Please give every entry again, exactly as it reads.

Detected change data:
= = =

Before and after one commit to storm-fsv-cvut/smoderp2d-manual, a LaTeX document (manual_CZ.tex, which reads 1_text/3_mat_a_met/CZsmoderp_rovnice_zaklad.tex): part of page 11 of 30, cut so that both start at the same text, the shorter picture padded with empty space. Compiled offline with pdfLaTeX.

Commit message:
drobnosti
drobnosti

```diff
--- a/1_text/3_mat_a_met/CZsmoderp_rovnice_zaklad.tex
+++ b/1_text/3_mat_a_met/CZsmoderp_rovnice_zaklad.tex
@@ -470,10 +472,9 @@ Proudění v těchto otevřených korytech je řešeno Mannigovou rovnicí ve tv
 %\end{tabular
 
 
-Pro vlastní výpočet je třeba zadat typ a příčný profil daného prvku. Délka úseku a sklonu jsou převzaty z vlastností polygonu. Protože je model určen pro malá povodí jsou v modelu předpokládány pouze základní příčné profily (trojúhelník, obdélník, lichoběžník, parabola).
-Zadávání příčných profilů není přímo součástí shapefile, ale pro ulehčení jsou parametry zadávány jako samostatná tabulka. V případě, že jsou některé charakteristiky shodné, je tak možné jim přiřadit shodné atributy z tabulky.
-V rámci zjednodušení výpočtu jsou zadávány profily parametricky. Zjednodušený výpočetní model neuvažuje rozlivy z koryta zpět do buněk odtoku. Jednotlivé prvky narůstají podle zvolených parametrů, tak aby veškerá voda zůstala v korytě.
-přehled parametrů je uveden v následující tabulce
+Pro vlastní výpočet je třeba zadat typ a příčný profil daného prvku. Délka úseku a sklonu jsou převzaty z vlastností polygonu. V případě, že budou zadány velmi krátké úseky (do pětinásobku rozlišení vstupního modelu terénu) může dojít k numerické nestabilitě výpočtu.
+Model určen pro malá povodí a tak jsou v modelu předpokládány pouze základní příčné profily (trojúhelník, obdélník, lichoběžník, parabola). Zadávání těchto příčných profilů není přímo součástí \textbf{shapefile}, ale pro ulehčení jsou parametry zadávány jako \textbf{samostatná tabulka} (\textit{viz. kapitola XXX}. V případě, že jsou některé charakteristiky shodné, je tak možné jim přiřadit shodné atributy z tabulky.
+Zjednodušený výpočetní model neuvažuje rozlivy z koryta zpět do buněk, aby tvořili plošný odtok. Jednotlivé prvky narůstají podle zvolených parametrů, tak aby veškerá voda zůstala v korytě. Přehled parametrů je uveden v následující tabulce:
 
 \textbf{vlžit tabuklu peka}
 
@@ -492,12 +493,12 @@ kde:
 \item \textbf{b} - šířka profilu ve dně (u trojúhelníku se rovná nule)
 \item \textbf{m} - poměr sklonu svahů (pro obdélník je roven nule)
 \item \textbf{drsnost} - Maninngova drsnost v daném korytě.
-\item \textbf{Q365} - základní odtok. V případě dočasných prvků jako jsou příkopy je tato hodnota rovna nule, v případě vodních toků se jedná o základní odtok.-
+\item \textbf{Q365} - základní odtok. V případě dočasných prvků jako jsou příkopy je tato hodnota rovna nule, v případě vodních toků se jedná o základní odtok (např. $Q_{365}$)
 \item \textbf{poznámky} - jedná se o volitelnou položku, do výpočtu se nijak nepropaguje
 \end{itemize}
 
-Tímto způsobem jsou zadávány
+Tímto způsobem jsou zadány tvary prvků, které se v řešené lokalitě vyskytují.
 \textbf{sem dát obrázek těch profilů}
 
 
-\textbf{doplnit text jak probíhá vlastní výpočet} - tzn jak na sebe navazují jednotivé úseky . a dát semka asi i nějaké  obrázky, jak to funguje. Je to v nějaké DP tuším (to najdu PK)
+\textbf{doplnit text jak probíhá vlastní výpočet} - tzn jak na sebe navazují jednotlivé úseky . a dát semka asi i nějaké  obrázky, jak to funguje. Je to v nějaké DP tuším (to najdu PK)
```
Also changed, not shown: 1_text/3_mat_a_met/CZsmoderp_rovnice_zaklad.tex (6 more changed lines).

= = =

> [Response area]:
Before and after one commit to storm-fsv-cvut/smoderp2d-manual, a LaTeX document (manual_CZ.tex, which reads 1_text/3_mat_a_met/CZsmoderp_rovnice_zaklad.tex): part of page 11 of 30, cut so that both start at the same text, the shorter picture padded with empty space. Compiled offline with pdfLaTeX.

Commit message:
drobnosti
drobnosti

```diff
--- a/1_text/3_mat_a_met/CZsmoderp_rovnice_zaklad.tex
+++ b/1_text/3_mat_a_met/CZsmoderp_rovnice_zaklad.tex
@@ -470,10 +472,9 @@ Proudění v těchto otevřených korytech je řešeno Mannigovou rovnicí ve tv
 %\end{tabular
 
 
-Pro vlastní výpočet je třeba zadat typ a příčný profil daného prvku. Délka úseku a sklonu jsou převzaty z vlastností polygonu. Protože je model určen pro malá povodí jsou v modelu předpokládány pouze základní příčné profily (trojúhelník, obdélník, lichoběžník, parabola).
-Zadávání příčných profilů není přímo součástí shapefile, ale pro ulehčení jsou parametry zadávány jako samostatná tabulka. V případě, že jsou některé charakteristiky shodné, je tak možné jim přiřadit shodné atributy z tabulky.
-V rámci zjednodušení výpočtu jsou zadávány profily parametricky. Zjednodušený výpočetní model neuvažuje rozlivy z koryta zpět do buněk odtoku. Jednotlivé prvky narůstají podle zvolených parametrů, tak aby veškerá voda zůstala v korytě.
-přehled parametrů je uveden v následující tabulce
+Pro vlastní výpočet je třeba zadat typ a příčný profil daného prvku. Délka úseku a sklonu jsou převzaty z vlastností polygonu. V případě, že budou zadány velmi krátké úseky (do pětinásobku rozlišení vstupního modelu terénu) může dojít k numerické nestabilitě výpočtu.
+Model určen pro malá povodí a tak jsou v modelu předpokládány pouze základní příčné profily (trojúhelník, obdélník, lichoběžník, parabola). Zadávání těchto příčných profilů není přímo součástí \textbf{shapefile}, ale pro ulehčení jsou parametry zadávány jako \textbf{samostatná tabulka} (\textit{viz. kapitola XXX}. V případě, že jsou některé charakteristiky shodné, je tak možné jim přiřadit shodné atributy z tabulky.
+Zjednodušený výpočetní model neuvažuje rozlivy z koryta zpět do buněk, aby tvořili plošný odtok. Jednotlivé prvky narůstají podle zvolených parametrů, tak aby veškerá voda zůstala v korytě. Přehled parametrů je uveden v následující tabulce:
 
 \textbf{vlžit tabuklu peka}
 
@@ -492,12 +493,12 @@ kde:
 \item \textbf{b} - šířka profilu ve dně (u trojúhelníku se rovná nule)
 \item \textbf{m} - poměr sklonu svahů (pro obdélník je roven nule)
 \item \textbf{drsnost} - Maninngova drsnost v daném korytě.
-\item \textbf{Q365} - základní odtok. V případě dočasných prvků jako jsou příkopy je tato hodnota rovna nule, v případě vodních toků se jedná o základní odtok.-
+\item \textbf{Q365} - základní odtok. V případě dočasných prvků jako jsou příkopy je tato hodnota rovna nule, v případě vodních toků se jedná o základní odtok (např. $Q_{365}$)
 \item \textbf{poznámky} - jedná se o volitelnou položku, do výpočtu se nijak nepropaguje
 \end{itemize}
 
-Tímto způsobem jsou zadávány
+Tímto způsobem jsou zadány tvary prvků, které se v řešené lokalitě vyskytují.
 \textbf{sem dát obrázek těch profilů}
 
 
-\textbf{doplnit text jak probíhá vlastní výpočet} - tzn jak na sebe navazují jednotivé úseky . a dát semka asi i nějaké  obrázky, jak to funguje. Je to v nějaké DP tuším (to najdu PK)
+\textbf{doplnit text jak probíhá vlastní výpočet} - tzn jak na sebe navazují jednotlivé úseky . a dát semka asi i nějaké  obrázky, jak to funguje. Je to v nějaké DP tuším (to najdu PK)
```
Also changed, not shown: 1_text/3_mat_a_met/CZsmoderp_rovnice_zaklad.tex (6 more changed lines).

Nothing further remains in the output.